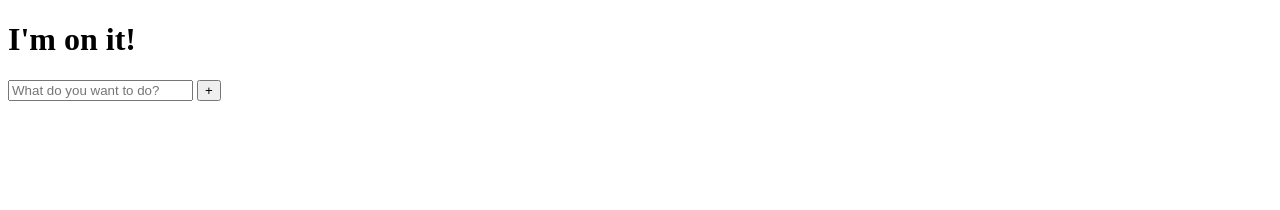
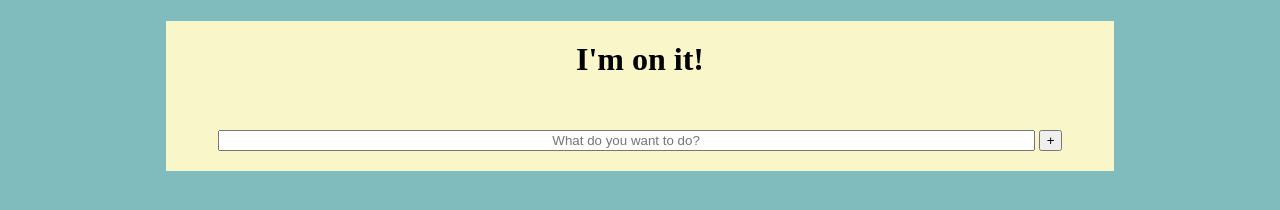
Before and after one commit to ka1sser/to-do-list-app, a plain HTML site: page index.html in a window 1280 px wide. Drawn offline with Linux system fonts and the light colour scheme.

Commit message:
Added working style for the To Do App

```diff
--- a/scripts/index.js
+++ b/scripts/index.js
@@ -23,6 +23,7 @@ const addItem = () => {
 
     let closeButton = document.createElement("button"); //creating a close button
     closeButton.textContent = "X";
+    closeButton.className = "close-button";
 
     li.appendChild(checkBox); // this will add the checkbox created
     li.appendChild(text); // this will create the text node within the li element
--- a/styles/styles.css
+++ b/styles/styles.css
@@ -1,3 +1,64 @@
-ul {
+/*--Main Colors--
+
+bluegreen-ish = rgb(128, 188, 189)
+green-ish = rgb(170, 217, 187)
+yellowgreen-ish = rgb(213, 240, 193)
+yellow-ish = rgb(249, 247, 201)
+*/
+
+
+/*--Global--*/
+* {
+    box-sizing: border-box;
+}
+
+body {
+    background-color: rgb(128, 188, 189);
+    height: 100%;
+  }
+
+#whole-body{
+    background-color: rgb(249, 247, 201);
+    display: block;
+    margin: 0 auto;
+    width: 75%;
+}
+
+header h1{
+    text-align: center;
+    color: black;
+    padding: 20px;
+}
+
+.input_div{
+    display: block;
+    text-align: center;
+    padding: 10px 20px;
+}
+
+#input{
+    display: inline-block;
+    text-align: center;
+    margin: 0 auto;
+    padding: 0 auto;
+    width: 90%;
+}
+
+#item-list {
     list-style-type: none;
+    color: black;
+    margin: 0px auto;
+    padding-left: 0px;
+    padding-bottom: 10px;
+    width: 90%;
 }
+
+#item-list li{
+    background-color: rgb(170, 217, 187, 100%);
+    margin: 10px auto;
+    padding: 20px auto;
+}
+
+#item-list .close-button{
+    float: right;
+}
```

WHAT IS BEING ASKED –
Go through the listing above and retype it exactly, skipping every picture.

TASK OUTPUT –
Before and after one commit to ka1sser/to-do-list-app, a plain HTML site: page index.html in a window 1280 px wide. Drawn offline with Linux system fonts and the light colour scheme.

Commit message:
Added working style for the To Do App

```diff
--- a/scripts/index.js
+++ b/scripts/index.js
@@ -23,6 +23,7 @@ const addItem = () => {
 
     let closeButton = document.createElement("button"); //creating a close button
     closeButton.textContent = "X";
+    closeButton.className = "close-button";
 
     li.appendChild(checkBox); // this will add the checkbox created
     li.appendChild(text); // this will create the text node within the li element
--- a/styles/styles.css
+++ b/styles/styles.css
@@ -1,3 +1,64 @@
-ul {
+/*--Main Colors--
+
+bluegreen-ish = rgb(128, 188, 189)
+green-ish = rgb(170, 217, 187)
+yellowgreen-ish = rgb(213, 240, 193)
+yellow-ish = rgb(249, 247, 201)
+*/
+
+
+/*--Global--*/
+* {
+    box-sizing: border-box;
+}
+
+body {
+    background-color: rgb(128, 188, 189);
+    height: 100%;
+  }
+
+#whole-body{
+    background-color: rgb(249, 247, 201);
+    display: block;
+    margin: 0 auto;
+    width: 75%;
+}
+
+header h1{
+    text-align: center;
+    color: black;
+    padding: 20px;
+}
+
+.input_div{
+    display: block;
+    text-align: center;
+    padding: 10px 20px;
+}
+
+#input{
+    display: inline-block;
+    text-align: center;
+    margin: 0 auto;
+    padding: 0 auto;
+    width: 90%;
+}
+
+#item-list {
     list-style-type: none;
+    color: black;
+    margin: 0px auto;
+    padding-left: 0px;
+    padding-bottom: 10px;
+    width: 90%;
 }
+
+#item-list li{
+    background-color: rgb(170, 217, 187, 100%);
+    margin: 10px auto;
+    padding: 20px auto;
+}
+
+#item-list .close-button{
+    float: right;
+}
```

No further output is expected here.